> **Exercise goal**
Where a picture occurs in the data, omit it, and copy all remaining data exactly.

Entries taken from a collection

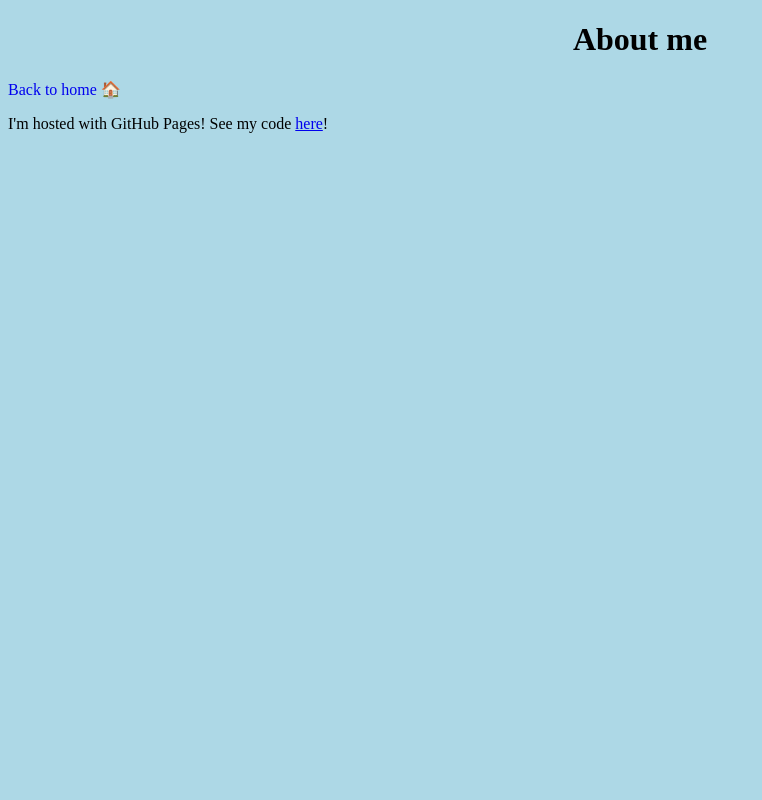
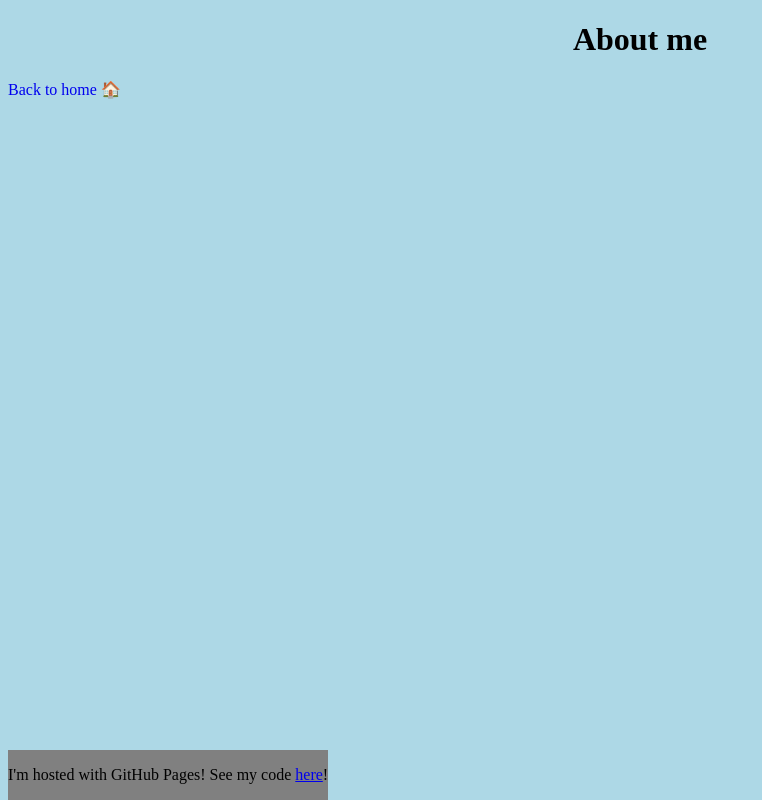
Before and after one commit to ReinIsNOTaDev/aboutme, a plain HTML site: page aboutme.html in a window 1280 px wide. Shown: the whole page, without its empty margins (0-762 px from the left). Drawn offline with Linux system fonts and the light colour scheme.

Commit message:
the commit 3: im commiting to this!11!!!!11111

```diff
--- a/aboutme.html
+++ b/aboutme.html
@@ -6,6 +6,8 @@
 <body>
 <h1 class="center">About me</h1>
 <a style="text-decoration:none" href="/aboutme">Back to home 🏠</a>
-<p>I'm hosted with GitHub Pages! See my code <a href="github.com/ReinIsNOTaDev/aboutme">here</a>!</p>
+<div class="black">
+<p class="center">I'm hosted with GitHub Pages! See my code <a href="github.com/ReinIsNOTaDev/aboutme">here</a>!</p>
+</div>
 </body>
 </html>
--- a/styles.css
+++ b/styles.css
@@ -5,5 +5,7 @@ body {
   text-align: center;
 }
 .black {
-  background-color: black;
+  background-color: gray;
+  position: absolute;
+  bottom: 0px;
 }
```
Also changed, not shown: blogs/index.html (+3 -1 lines), index.html (+1 -1 lines).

> **Answer area**
Before and after one commit to ReinIsNOTaDev/aboutme, a plain HTML site: page aboutme.html in a window 1280 px wide. Shown: the whole page, without its empty margins (0-762 px from the left). Drawn offline with Linux system fonts and the light colour scheme.

Commit message:
the commit 3: im commiting to this!11!!!!11111

```diff
--- a/aboutme.html
+++ b/aboutme.html
@@ -6,6 +6,8 @@
 <body>
 <h1 class="center">About me</h1>
 <a style="text-decoration:none" href="/aboutme">Back to home 🏠</a>
-<p>I'm hosted with GitHub Pages! See my code <a href="github.com/ReinIsNOTaDev/aboutme">here</a>!</p>
+<div class="black">
+<p class="center">I'm hosted with GitHub Pages! See my code <a href="github.com/ReinIsNOTaDev/aboutme">here</a>!</p>
+</div>
 </body>
 </html>
--- a/styles.css
+++ b/styles.css
@@ -5,5 +5,7 @@ body {
   text-align: center;
 }
 .black {
-  background-color: black;
+  background-color: gray;
+  position: absolute;
+  bottom: 0px;
 }
```
Also changed, not shown: blogs/index.html (+3 -1 lines), index.html (+1 -1 lines).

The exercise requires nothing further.